> TASK:
Please restate the entries verbatim. The copy should hold no pictures.

*** SOURCE DATA Section Begins ***

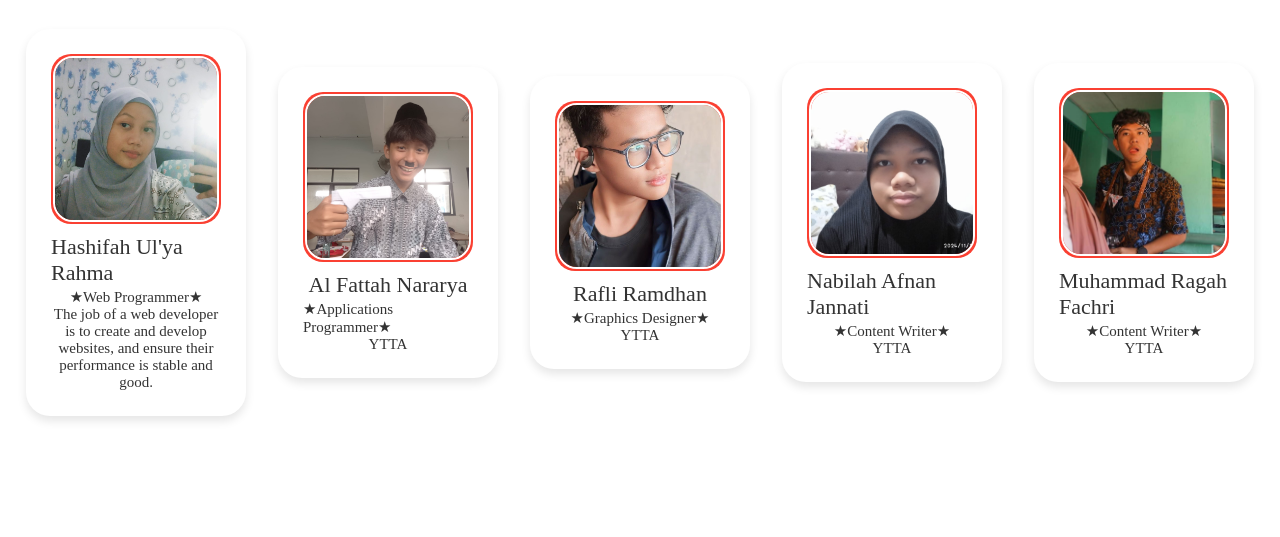
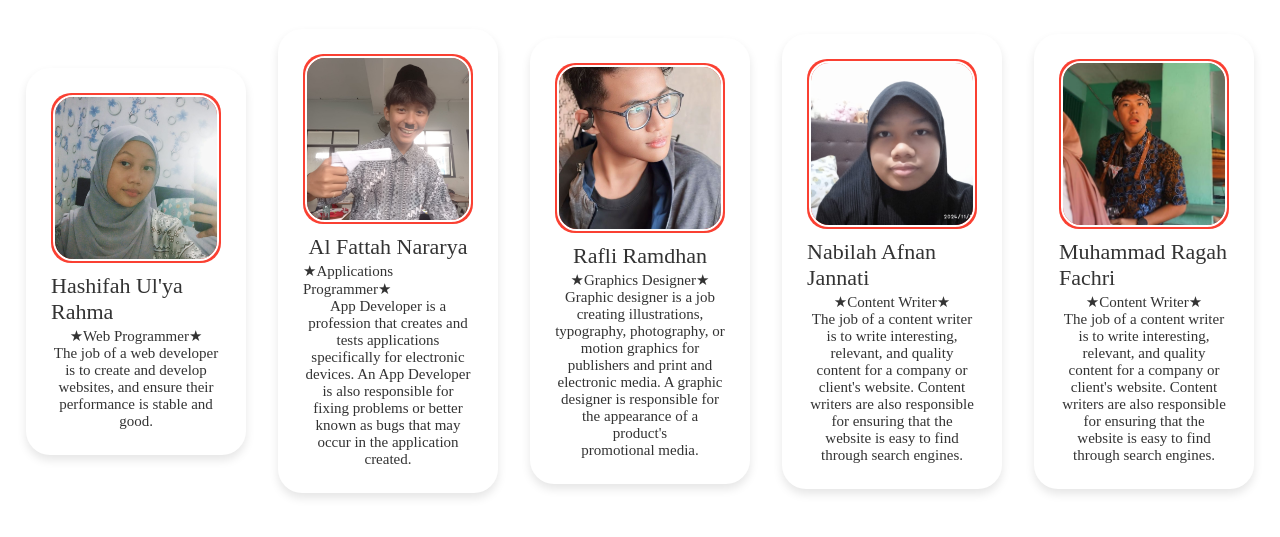
Before and after one commit to hashifah08/project-informatika, a plain HTML site: page page.html in a window 1280 px wide. Shown: the part 305-842 px from the top of the page. Drawn offline with Linux system fonts and the light colour scheme.

Commit message:
Update page.html

```diff
--- a/page.html
+++ b/page.html
@@ -51,7 +51,8 @@
             <div class="text-data">
                 <span class="name">Al Fattah Nararya</span>
                 <span class="job">★Applications Programmer★</span>
-                <span class="jobdesk">YTTA</span>
+                <span class="jobdesk">App Developer is a profession that creates and tests applications specifically for electronic devices. An App Developer is also responsible for fixing problems or better known as bugs that may occur in the application created.
+</span>
              </div>
         </div>
         <div class="profile-card">
@@ -61,7 +62,7 @@
             <div class="text-data">
                 <span class="name">Rafli Ramdhan</span>
                 <span class="job">★Graphics Designer★</span>
-                <span class="jobdesk">YTTA</span>
+                <span class="jobdesk">Graphic designer is a job creating illustrations, typography, photography, or motion graphics for publishers and print and electronic media. A graphic designer is responsible for the appearance of a product's promotional media.</span>
              </div>
         </div>
     <div class="profile-card">
@@ -71,7 +72,8 @@
         <div class="text-data">
             <span class="name">Nabilah Afnan Jannati</span>
             <span class="job">★Content Writer★</span>
-            <span class="jobdesk">YTTA</span>
+            <span class="jobdesk">The job of a content writer is to write interesting, relevant, and quality content for a company or client's website. Content writers are also responsible for ensuring that the website is easy to find through search engines.
+</span>
          </div>
     </div>
     <div class="profile-card">
@@ -81,7 +83,8 @@
         <div class="text-data">
             <span class="name">Muhammad Ragah Fachri</span>
             <span class="job">★Content Writer★</span>
-            <span class="jobdesk">YTTA</span>
+            <span class="jobdesk">The job of a content writer is to write interesting, relevant, and quality content for a company or client's website. Content writers are also responsible for ensuring that the website is easy to find through search engines.
+</span>
          </div>
     </div>
     </div>
```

*** SOURCE DATA Section Ends ***

> RESULT OF THIS EXERCISE:
Before and after one commit to hashifah08/project-informatika, a plain HTML site: page page.html in a window 1280 px wide. Shown: the part 305-842 px from the top of the page. Drawn offline with Linux system fonts and the light colour scheme.

Commit message:
Update page.html

```diff
--- a/page.html
+++ b/page.html
@@ -51,7 +51,8 @@
             <div class="text-data">
                 <span class="name">Al Fattah Nararya</span>
                 <span class="job">★Applications Programmer★</span>
-                <span class="jobdesk">YTTA</span>
+                <span class="jobdesk">App Developer is a profession that creates and tests applications specifically for electronic devices. An App Developer is also responsible for fixing problems or better known as bugs that may occur in the application created.
+</span>
              </div>
         </div>
         <div class="profile-card">
@@ -61,7 +62,7 @@
             <div class="text-data">
                 <span class="name">Rafli Ramdhan</span>
                 <span class="job">★Graphics Designer★</span>
-                <span class="jobdesk">YTTA</span>
+                <span class="jobdesk">Graphic designer is a job creating illustrations, typography, photography, or motion graphics for publishers and print and electronic media. A graphic designer is responsible for the appearance of a product's promotional media.</span>
              </div>
         </div>
     <div class="profile-card">
@@ -71,7 +72,8 @@
         <div class="text-data">
             <span class="name">Nabilah Afnan Jannati</span>
             <span class="job">★Content Writer★</span>
-            <span class="jobdesk">YTTA</span>
+            <span class="jobdesk">The job of a content writer is to write interesting, relevant, and quality content for a company or client's website. Content writers are also responsible for ensuring that the website is easy to find through search engines.
+</span>
          </div>
     </div>
     <div class="profile-card">
@@ -81,7 +83,8 @@
         <div class="text-data">
             <span class="name">Muhammad Ragah Fachri</span>
             <span class="job">★Content Writer★</span>
-            <span class="jobdesk">YTTA</span>
+            <span class="jobdesk">The job of a content writer is to write interesting, relevant, and quality content for a company or client's website. Content writers are also responsible for ensuring that the website is easy to find through search engines.
+</span>
          </div>
     </div>
     </div>
```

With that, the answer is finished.